##### Dataset excerpts
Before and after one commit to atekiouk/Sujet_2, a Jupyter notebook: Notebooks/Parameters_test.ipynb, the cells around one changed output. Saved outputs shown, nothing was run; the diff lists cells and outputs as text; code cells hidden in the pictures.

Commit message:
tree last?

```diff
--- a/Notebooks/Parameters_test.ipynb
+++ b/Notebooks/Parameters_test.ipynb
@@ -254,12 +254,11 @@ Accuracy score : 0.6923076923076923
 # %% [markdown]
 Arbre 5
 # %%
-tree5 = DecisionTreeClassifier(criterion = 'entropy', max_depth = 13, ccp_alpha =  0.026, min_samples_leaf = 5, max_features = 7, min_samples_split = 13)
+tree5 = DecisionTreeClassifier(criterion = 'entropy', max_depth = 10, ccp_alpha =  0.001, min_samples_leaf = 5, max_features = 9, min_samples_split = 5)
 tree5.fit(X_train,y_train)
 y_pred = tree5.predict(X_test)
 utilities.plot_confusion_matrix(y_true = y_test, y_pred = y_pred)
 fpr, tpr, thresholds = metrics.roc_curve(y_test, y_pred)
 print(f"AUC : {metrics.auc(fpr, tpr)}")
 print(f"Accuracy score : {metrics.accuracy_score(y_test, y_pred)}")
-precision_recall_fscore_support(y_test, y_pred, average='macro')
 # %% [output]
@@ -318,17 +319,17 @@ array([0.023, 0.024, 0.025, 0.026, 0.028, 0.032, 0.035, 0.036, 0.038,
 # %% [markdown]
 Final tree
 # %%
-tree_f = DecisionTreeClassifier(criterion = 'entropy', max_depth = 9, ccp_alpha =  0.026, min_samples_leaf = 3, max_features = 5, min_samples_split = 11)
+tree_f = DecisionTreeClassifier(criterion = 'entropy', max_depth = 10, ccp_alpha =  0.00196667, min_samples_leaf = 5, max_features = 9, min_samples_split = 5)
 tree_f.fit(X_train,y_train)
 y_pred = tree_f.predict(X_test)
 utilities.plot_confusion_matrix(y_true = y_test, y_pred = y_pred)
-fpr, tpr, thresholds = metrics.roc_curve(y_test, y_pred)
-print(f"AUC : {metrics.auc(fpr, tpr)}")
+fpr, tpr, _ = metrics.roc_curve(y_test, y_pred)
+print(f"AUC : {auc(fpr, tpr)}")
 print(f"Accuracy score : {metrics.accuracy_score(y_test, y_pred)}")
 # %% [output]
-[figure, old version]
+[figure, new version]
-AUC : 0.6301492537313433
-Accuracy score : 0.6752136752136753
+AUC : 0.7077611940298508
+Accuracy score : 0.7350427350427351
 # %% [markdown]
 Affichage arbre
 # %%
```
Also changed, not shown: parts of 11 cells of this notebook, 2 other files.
##########
Show the lines above that include "ipynb".

▶ [Answer]:
Before and after one commit to atekiouk/Sujet_2, a Jupyter notebook: Notebooks/Parameters_test.ipynb, the cells around one changed output. Saved outputs shown, nothing was run; the diff lists cells and outputs as text; code cells hidden in the pictures.
--- a/Notebooks/Parameters_test.ipynb
+++ b/Notebooks/Parameters_test.ipynb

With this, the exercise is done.